[Record excerpts — start]

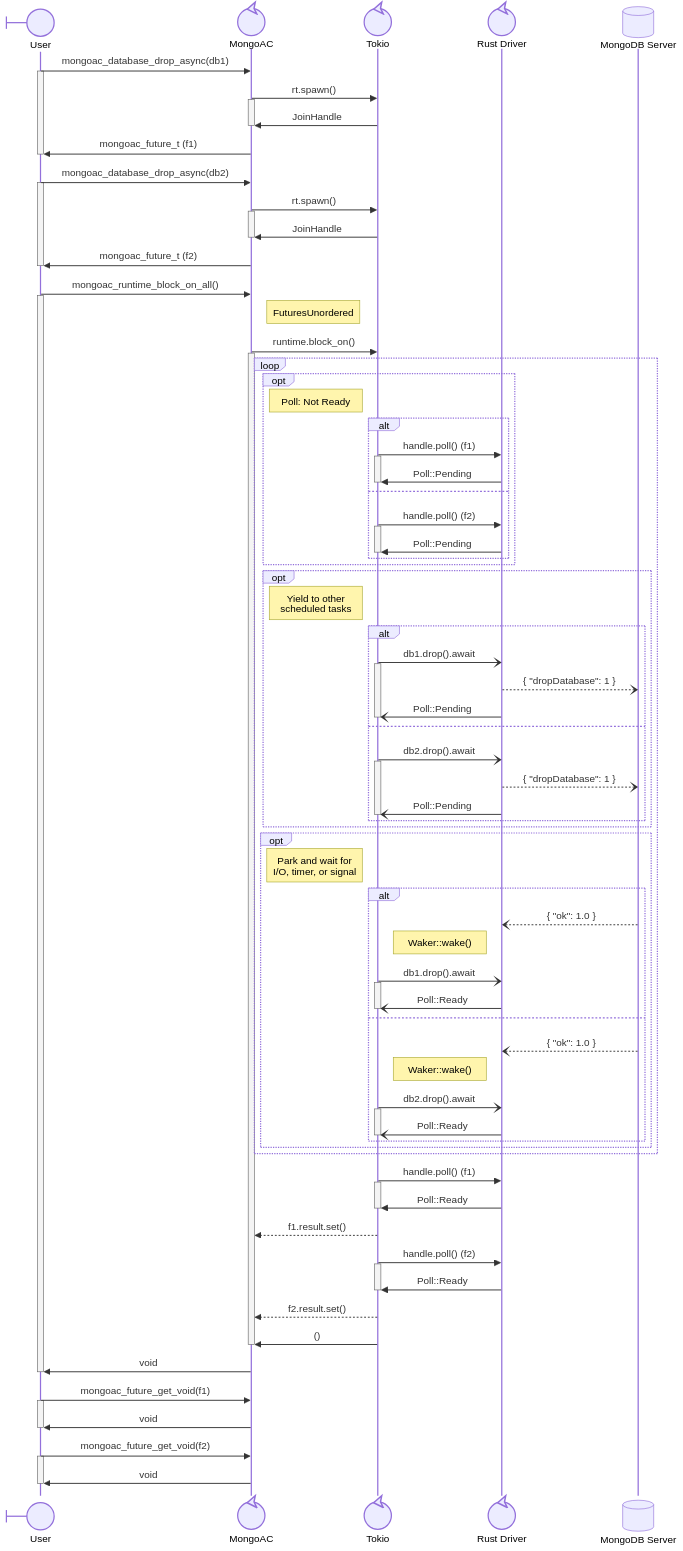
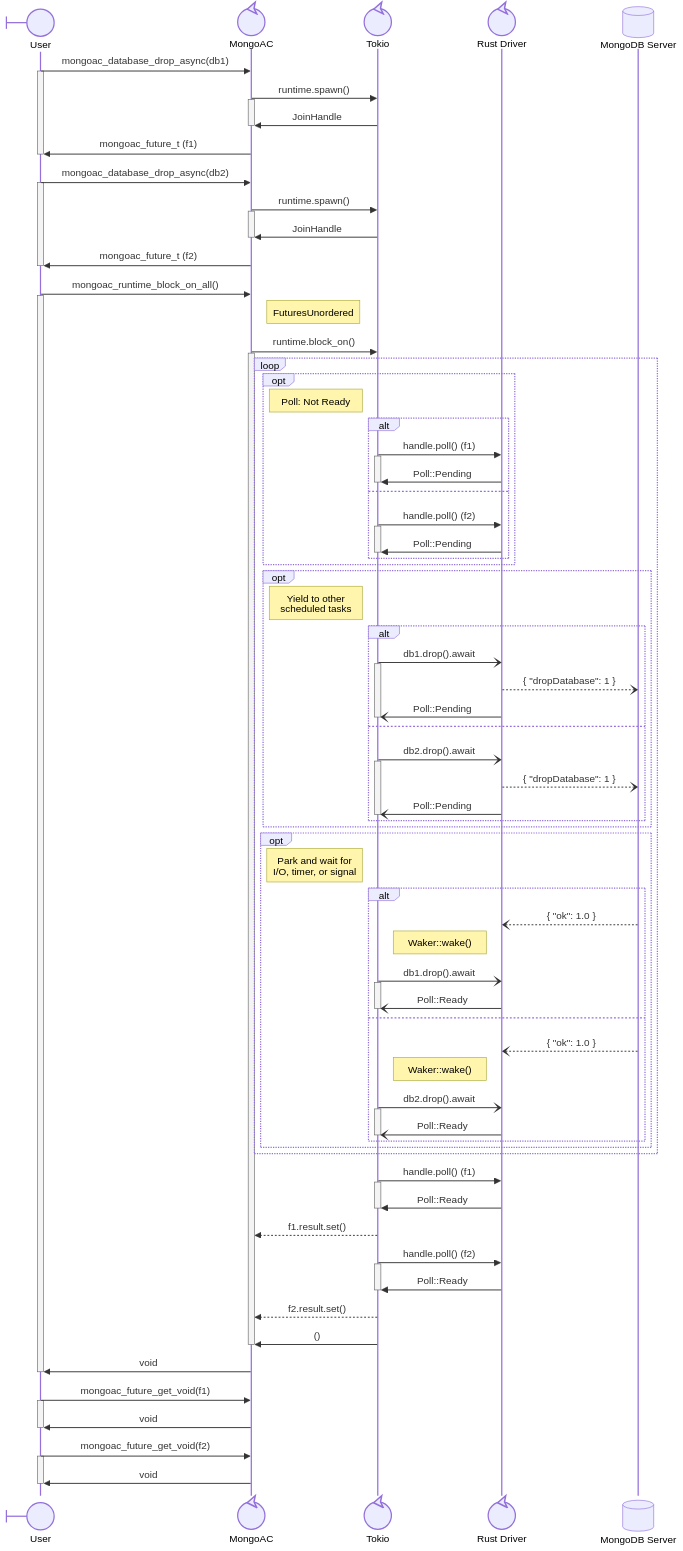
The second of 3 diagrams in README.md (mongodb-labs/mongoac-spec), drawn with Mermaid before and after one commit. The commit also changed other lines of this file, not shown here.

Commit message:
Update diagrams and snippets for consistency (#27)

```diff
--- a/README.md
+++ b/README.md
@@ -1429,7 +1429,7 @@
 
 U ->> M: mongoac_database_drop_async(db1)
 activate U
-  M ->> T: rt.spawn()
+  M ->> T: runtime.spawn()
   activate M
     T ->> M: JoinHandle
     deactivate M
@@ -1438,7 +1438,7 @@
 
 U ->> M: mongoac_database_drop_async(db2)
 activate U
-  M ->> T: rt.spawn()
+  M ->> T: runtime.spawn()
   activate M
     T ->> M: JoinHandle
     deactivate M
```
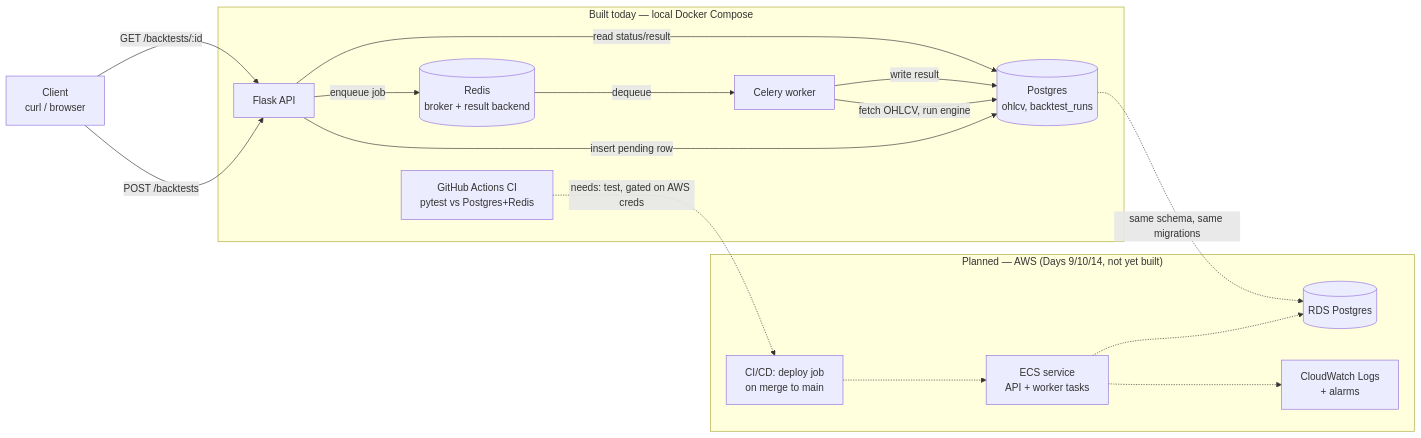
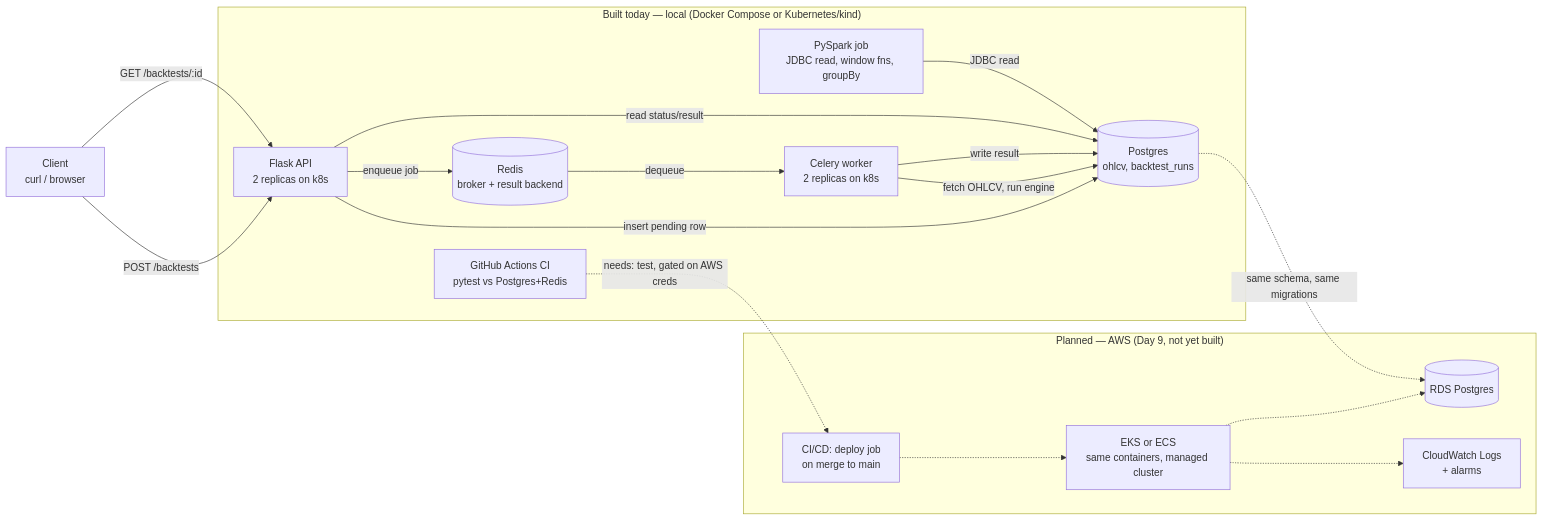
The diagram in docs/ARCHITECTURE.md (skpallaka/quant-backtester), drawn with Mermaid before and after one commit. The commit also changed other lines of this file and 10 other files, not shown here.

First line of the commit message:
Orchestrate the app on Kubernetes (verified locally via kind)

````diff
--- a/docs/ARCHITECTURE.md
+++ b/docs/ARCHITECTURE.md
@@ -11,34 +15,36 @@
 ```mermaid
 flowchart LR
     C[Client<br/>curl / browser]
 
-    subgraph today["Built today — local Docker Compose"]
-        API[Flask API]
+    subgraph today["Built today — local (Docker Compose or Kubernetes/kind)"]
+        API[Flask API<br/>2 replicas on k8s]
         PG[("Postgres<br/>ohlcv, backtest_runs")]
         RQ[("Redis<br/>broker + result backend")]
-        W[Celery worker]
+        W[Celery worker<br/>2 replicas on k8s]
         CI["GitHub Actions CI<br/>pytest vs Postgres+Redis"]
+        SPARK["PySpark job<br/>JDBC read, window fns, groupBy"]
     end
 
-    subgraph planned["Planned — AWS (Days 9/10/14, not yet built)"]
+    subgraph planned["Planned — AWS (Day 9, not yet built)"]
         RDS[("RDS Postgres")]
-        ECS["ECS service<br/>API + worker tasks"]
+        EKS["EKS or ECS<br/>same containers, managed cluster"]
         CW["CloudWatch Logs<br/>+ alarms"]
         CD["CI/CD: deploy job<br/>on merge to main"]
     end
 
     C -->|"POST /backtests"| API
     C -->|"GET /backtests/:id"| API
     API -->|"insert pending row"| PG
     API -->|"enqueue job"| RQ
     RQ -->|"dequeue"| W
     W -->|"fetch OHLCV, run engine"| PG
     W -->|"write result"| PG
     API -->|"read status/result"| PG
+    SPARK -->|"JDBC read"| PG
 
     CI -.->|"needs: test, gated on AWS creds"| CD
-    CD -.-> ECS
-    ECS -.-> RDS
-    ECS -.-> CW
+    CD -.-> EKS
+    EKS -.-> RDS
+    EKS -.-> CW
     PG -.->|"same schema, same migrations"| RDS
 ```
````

[Record excerpts — finish]

Every line above that holds "Postgres" counts once; state the total and nothing else.

Response area: 3